Corinthian Colleges will shut down its remaining 28 campuses, displacing about 16,000 students, less than two weeks after the Department of Education announced it was fining the for-profit institution $30 million for misrepresentation. Corinthian was one of the country's largest for-profit educational institutions, and NBC News reports the shutdown may be "the biggest ... in the history of higher education in the United States." Corinthian collapsed last summer amid a cash shortage and fraud allegations. In a statement yesterday, the company based in Santa Ana, Calif., said it was working with other schools to help students continue their education, though as one student put it to KCRA, "It was very shocking to be told 'hey, tomorrow, no more school."
The closures include Heald College campuses in California, Hawaii, and Oregon, as well as Everest and WyoTech schools in California, Arizona, and New York. The Education Department contends that Corinthian failed to comply with requests to address allegations of falsifying job placement data and altering grades and attendance records; Corinthian agreed to sell or close its campuses under pressure from the department. In one instance, Heald College's Honolulu campus declared a student had found work in her chosen field of accounting, even though administrators knew she was working at Taco Bell, the department said. A group of current and former Corinthian students are petitioning the department to waive their federal student debt based on the allegations.
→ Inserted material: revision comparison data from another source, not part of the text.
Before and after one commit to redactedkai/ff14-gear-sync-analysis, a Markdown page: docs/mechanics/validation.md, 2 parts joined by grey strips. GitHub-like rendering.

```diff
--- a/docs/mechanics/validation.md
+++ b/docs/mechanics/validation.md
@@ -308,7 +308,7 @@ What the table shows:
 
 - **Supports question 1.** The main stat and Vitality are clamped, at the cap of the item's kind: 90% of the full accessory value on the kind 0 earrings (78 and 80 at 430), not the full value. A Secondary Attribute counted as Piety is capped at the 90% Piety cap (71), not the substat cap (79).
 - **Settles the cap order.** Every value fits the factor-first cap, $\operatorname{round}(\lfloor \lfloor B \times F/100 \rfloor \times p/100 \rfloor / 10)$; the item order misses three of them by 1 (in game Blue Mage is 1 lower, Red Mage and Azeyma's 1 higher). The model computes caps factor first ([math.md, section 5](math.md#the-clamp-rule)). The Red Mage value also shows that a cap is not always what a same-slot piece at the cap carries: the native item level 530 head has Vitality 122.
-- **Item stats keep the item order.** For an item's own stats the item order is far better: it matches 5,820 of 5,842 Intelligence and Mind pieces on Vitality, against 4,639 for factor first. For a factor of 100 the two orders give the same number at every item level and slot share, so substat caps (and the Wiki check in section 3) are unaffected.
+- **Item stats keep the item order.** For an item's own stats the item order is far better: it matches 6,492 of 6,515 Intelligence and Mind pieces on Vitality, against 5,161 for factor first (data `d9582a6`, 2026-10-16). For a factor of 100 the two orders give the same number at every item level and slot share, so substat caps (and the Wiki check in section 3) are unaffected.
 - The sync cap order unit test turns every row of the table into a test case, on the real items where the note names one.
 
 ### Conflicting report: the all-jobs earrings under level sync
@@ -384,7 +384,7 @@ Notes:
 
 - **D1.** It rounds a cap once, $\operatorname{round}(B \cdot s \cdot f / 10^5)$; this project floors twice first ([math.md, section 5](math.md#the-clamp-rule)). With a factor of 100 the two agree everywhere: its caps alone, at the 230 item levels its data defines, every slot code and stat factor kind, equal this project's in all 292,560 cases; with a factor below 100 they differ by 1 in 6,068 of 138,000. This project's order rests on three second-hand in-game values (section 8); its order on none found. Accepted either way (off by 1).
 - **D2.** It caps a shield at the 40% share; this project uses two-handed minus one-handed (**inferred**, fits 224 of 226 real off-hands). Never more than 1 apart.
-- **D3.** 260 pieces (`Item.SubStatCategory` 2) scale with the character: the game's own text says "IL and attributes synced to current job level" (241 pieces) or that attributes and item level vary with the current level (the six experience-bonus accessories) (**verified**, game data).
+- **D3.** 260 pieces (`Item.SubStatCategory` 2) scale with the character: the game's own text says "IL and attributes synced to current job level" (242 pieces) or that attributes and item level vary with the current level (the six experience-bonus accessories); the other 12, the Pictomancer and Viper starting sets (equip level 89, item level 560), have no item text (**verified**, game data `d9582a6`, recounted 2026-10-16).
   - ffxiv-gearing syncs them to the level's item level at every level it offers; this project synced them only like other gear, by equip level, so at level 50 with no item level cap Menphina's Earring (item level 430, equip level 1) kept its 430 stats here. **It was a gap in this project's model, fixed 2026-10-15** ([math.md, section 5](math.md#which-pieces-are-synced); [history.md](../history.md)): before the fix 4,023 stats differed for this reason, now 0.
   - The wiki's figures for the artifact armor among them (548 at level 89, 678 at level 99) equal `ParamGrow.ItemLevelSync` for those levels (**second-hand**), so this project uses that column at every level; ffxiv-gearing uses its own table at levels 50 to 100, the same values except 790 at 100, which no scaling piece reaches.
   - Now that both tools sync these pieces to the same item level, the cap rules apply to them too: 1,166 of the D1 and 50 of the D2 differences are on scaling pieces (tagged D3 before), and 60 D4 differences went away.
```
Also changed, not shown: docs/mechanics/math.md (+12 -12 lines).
The company generated $1.2 billion in government loans its final year.